▶ [DATA PROVIDED]
--------------------------------

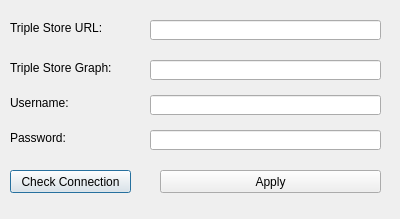
sparqlunicorn/sparqlunicornGoesGIS, file dialogs/ui/uploadrdfdialog.ui: the form before one commit.
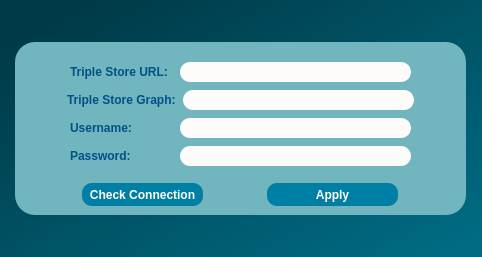
The form after the commit.

What changed in the file:
```diff
--- a/dialogs/ui/uploadrdfdialog.ui
+++ b/dialogs/ui/uploadrdfdialog.ui
@@ -6,131 +6,355 @@
    <rect>
     <x>0</x>
     <y>0</y>
-    <width>400</width>
-    <height>219</height>
+    <width>482</width>
+    <height>257</height>
    </rect>
   </property>
   <property name="windowTitle">
    <string>Dialog</string>
   </property>
+  <property name="styleSheet">
+   <string notr="true">QObject#UploadRDFDialog{
+background-color:qlineargradient(spread:pad, x1:0, y1:0, x2:1, y2:1, stop:0.0795455 rgba(0, 57, 70, 255), stop:0.5625 rgba(0, 85, 104, 255), stop:0.954545 rgba(0, 107, 131, 255));}
+</string>
+  </property>
+  <layout class="QGridLayout" name="gridLayout_3">
+   <item row="0" column="0">
+    <widget class="QFrame" name="frame">
+     <property name="minimumSize">
+      <size>
+       <width>451</width>
+       <height>173</height>
+      </size>
+     </property>
+     <property name="maximumSize">
+      <size>
+       <width>451</width>
+       <height>173</height>
+      </size>
+     </property>
+     <property name="styleSheet">
+      <string notr="true">QObject#frame{
+	background-color:qlineargradient(spread:pad, x1:0, y1:0, x2:1, y2:1, stop:0.0113636 rgba(113, 181, 190, 255));
+	
+border-radius:20px;}
+
+
+
+</string>
+     </property>
+     <property name="frameShape">
+      <enum>QFrame::StyledPanel</enum>
+     </property>
+     <property name="frameShadow">
+      <enum>QFrame::Raised</enum>
+     </property>
+     <layout class="QGridLayout" name="gridLayout_2">
+      <item row="0" column="0">
+       <widget class="QWidget" name="widget" native="true">
+        <layout class="QGridLayout" name="gridLayout">
+         <item row="0" column="0">
+          <layout class="QHBoxLayout" name="horizontalLayout_4">
+           <item>
   <widget class="QLabel" name="tripleStoreURL">
-   <property name="geometry">
-    <rect>
-     <x>10</x>
-     <y>20</y>
+             <property name="minimumSize">
+              <size>
      <width>101</width>
      <height>16</height>
-    </rect>
+              </size>
+             </property>
+             <property name="maximumSize">
+              <size>
+               <width>101</width>
+               <height>16</height>
+              </size>
+             </property>
+             <property name="font">
+              <font>
+               <pointsize>9</pointsize>
+               <weight>75</weight>
+               <bold>true</bold>
+              </font>
+             </property>
+             <property name="styleSheet">
+              <string notr="true">color:rgb(0, 81, 135);</string>
    </property>
    <property name="text">
     <string>Triple Store URL:</string>
    </property>
   </widget>
+           </item>
+           <item>
   <widget class="QLineEdit" name="tripleStoreURLEdit">
-   <property name="geometry">
-    <rect>
-     <x>150</x>
-     <y>20</y>
+             <property name="minimumSize">
+              <size>
      <width>231</width>
      <height>20</height>
-    </rect>
-   </property>
-  </widget>
+              </size>
+             </property>
+             <property name="maximumSize">
+              <size>
+               <width>231</width>
+               <height>20</height>
+              </size>
+             </property>
+             <property name="styleSheet">
+              <string notr="true">background-color: rgb(253, 252, 250);
+
+border-radius:10px;
+
+border-color:rgb(45, 45, 45);</string>
+             </property>
+            </widget>
+           </item>
+          </layout>
+         </item>
+         <item row="1" column="0">
+          <layout class="QHBoxLayout" name="horizontalLayout_3">
+           <item>
   <widget class="QLabel" name="tripleStoreGraph">
-   <property name="geometry">
-    <rect>
-     <x>10</x>
-     <y>60</y>
-     <width>101</width>
+             <property name="minimumSize">
+              <size>
+               <width>110</width>
      <height>16</height>
-    </rect>
+              </size>
+             </property>
+             <property name="maximumSize">
+              <size>
+               <width>110</width>
+               <height>16</height>
+              </size>
+             </property>
+             <property name="font">
+              <font>
+               <weight>75</weight>
+               <bold>true</bold>
+              </font>
+             </property>
+             <property name="styleSheet">
+              <string notr="true">color:rgb(0, 81, 135);</string>
    </property>
    <property name="text">
     <string>Triple Store Graph:</string>
    </property>
   </widget>
+           </item>
+           <item>
   <widget class="QLineEdit" name="tripleStoreGraphEdit">
-   <property name="geometry">
-    <rect>
-     <x>150</x>
-     <y>60</y>
+             <property name="minimumSize">
+              <size>
      <width>231</width>
      <height>20</height>
-    </rect>
-   </property>
-  </widget>
+              </size>
+             </property>
+             <property name="maximumSize">
+              <size>
+               <width>231</width>
+               <height>20</height>
+              </size>
+             </property>
+             <property name="styleSheet">
+              <string notr="true">background-color: rgb(253, 252, 250);
+
+border-radius:10px;
+
+border-color:rgb(45, 45, 45);</string>
+             </property>
+            </widget>
+           </item>
+          </layout>
+         </item>
+         <item row="2" column="0">
+          <layout class="QHBoxLayout" name="horizontalLayout_2">
+           <item>
   <widget class="QLabel" name="username">
-   <property name="geometry">
-    <rect>
-     <x>10</x>
-     <y>95</y>
+             <property name="minimumSize">
+              <size>
      <width>101</width>
      <height>16</height>
-    </rect>
+              </size>
+             </property>
+             <property name="maximumSize">
+              <size>
+               <width>101</width>
+               <height>16</height>
+              </size>
+             </property>
+             <property name="font">
+              <font>
+               <pointsize>9</pointsize>
+               <weight>75</weight>
+               <bold>true</bold>
+              </font>
+             </property>
+             <property name="styleSheet">
+              <string notr="true">color:rgb(0, 81, 135);</string>
    </property>
    <property name="text">
     <string>Username:</string>
    </property>
   </widget>
+           </item>
+           <item>
+            <widget class="QLineEdit" name="usernameEdit">
+             <property name="minimumSize">
+              <size>
+               <width>231</width>
+               <height>20</height>
+              </size>
+             </property>
+             <property name="maximumSize">
+              <size>
+               <width>231</width>
+               <height>20</height>
+              </size>
+             </property>
+             <property name="styleSheet">
+              <string notr="true">background-color: rgb(253, 252, 250);
+
+border-radius:10px;
+
+border-color:rgb(45, 45, 45);</string>
+             </property>
+            </widget>
+           </item>
+          </layout>
+         </item>
+         <item row="3" column="0">
+          <layout class="QHBoxLayout" name="horizontalLayout">
+           <item>
   <widget class="QLabel" name="password">
-   <property name="geometry">
-    <rect>
-     <x>10</x>
-     <y>130</y>
+             <property name="minimumSize">
+              <size>
      <width>101</width>
      <height>16</height>
-    </rect>
+              </size>
+             </property>
+             <property name="maximumSize">
+              <size>
+               <width>101</width>
+               <height>16</height>
+              </size>
+             </property>
+             <property name="font">
+              <font>
+               <pointsize>9</pointsize>
+               <weight>75</weight>
+               <bold>true</bold>
+              </font>
+             </property>
+             <property name="styleSheet">
+              <string notr="true">color:rgb(0, 81, 135);</string>
    </property>
    <property name="text">
     <string>Password:</string>
    </property>
   </widget>
-  <widget class="QLineEdit" name="usernameEdit">
-   <property name="geometry">
-    <rect>
-     <x>150</x>
-     <y>95</y>
-     <width>231</width>
-     <height>20</height>
-    </rect>
-   </property>
-  </widget>
+           </item>
+           <item>
   <widget class="QLineEdit" name="passwordEdit">
-   <property name="geometry">
-    <rect>
-     <x>150</x>
-     <y>130</y>
+             <property name="minimumSize">
+              <size>
      <width>231</width>
      <height>20</height>
-    </rect>
-   </property>
-  </widget>
+              </size>
+             </property>
+             <property name="maximumSize">
+              <size>
+               <width>231</width>
+               <height>20</height>
+              </size>
+             </property>
+             <property name="styleSheet">
+              <string notr="true">background-color: rgb(253, 252, 250);
+
+border-radius:10px;
+
+border-color:rgb(45, 45, 45);</string>
+             </property>
+            </widget>
+           </item>
+          </layout>
+         </item>
+        </layout>
+       </widget>
+      </item>
+      <item row="1" column="0">
+       <layout class="QHBoxLayout" name="horizontalLayout_5">
+        <item>
   <widget class="QPushButton" name="checkConnectionButton">
-   <property name="geometry">
-    <rect>
-     <x>10</x>
-     <y>170</y>
+          <property name="minimumSize">
+           <size>
      <width>121</width>
      <height>23</height>
-    </rect>
+           </size>
+          </property>
+          <property name="maximumSize">
+           <size>
+            <width>121</width>
+            <height>23</height>
+           </size>
+          </property>
+          <property name="font">
+           <font>
+            <pointsize>9</pointsize>
+            <weight>75</weight>
+            <bold>true</bold>
+           </font>
+          </property>
+          <property name="cursor">
+           <cursorShape>PointingHandCursor</cursorShape>
+          </property>
+          <property name="styleSheet">
+           <string notr="true">background-color:rgb(0, 127, 165);
+border-radius:10px;
+color: rgb(255, 255, 255);</string>
    </property>
    <property name="text">
     <string>Check Connection</string>
    </property>
   </widget>
+        </item>
+        <item>
   <widget class="QPushButton" name="applyButton">
-   <property name="geometry">
-    <rect>
-     <x>160</x>
-     <y>170</y>
-     <width>221</width>
+          <property name="minimumSize">
+           <size>
+            <width>131</width>
      <height>23</height>
-    </rect>
+           </size>
+          </property>
+          <property name="maximumSize">
+           <size>
+            <width>131</width>
+            <height>23</height>
+           </size>
+          </property>
+          <property name="font">
+           <font>
+            <pointsize>9</pointsize>
+            <weight>75</weight>
+            <bold>true</bold>
+           </font>
+          </property>
+          <property name="cursor">
+           <cursorShape>PointingHandCursor</cursorShape>
+          </property>
+          <property name="styleSheet">
+           <string notr="true">background-color:rgb(0, 127, 165);
+border-radius:10px;
+color: rgb(255, 255, 255);</string>
    </property>
    <property name="text">
     <string>Apply</string>
    </property>
   </widget>
+        </item>
+       </layout>
+      </item>
+     </layout>
+    </widget>
+   </item>
+  </layout>
  </widget>
  <resources/>
  <connections/>
```
Lines whose indentation alone changed are shown as unchanged.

--------------------------------

▶ [DESCRIPTION OF THE TASK]
Only the lines above that include the word "QLineEdit" belong in the answer; copy each one.

▶ [OUTPUT FOR THIS TASK]
   <widget class="QLineEdit" name="tripleStoreURLEdit">
   <widget class="QLineEdit" name="tripleStoreGraphEdit">
+            <widget class="QLineEdit" name="usernameEdit">
-  <widget class="QLineEdit" name="usernameEdit">
   <widget class="QLineEdit" name="passwordEdit">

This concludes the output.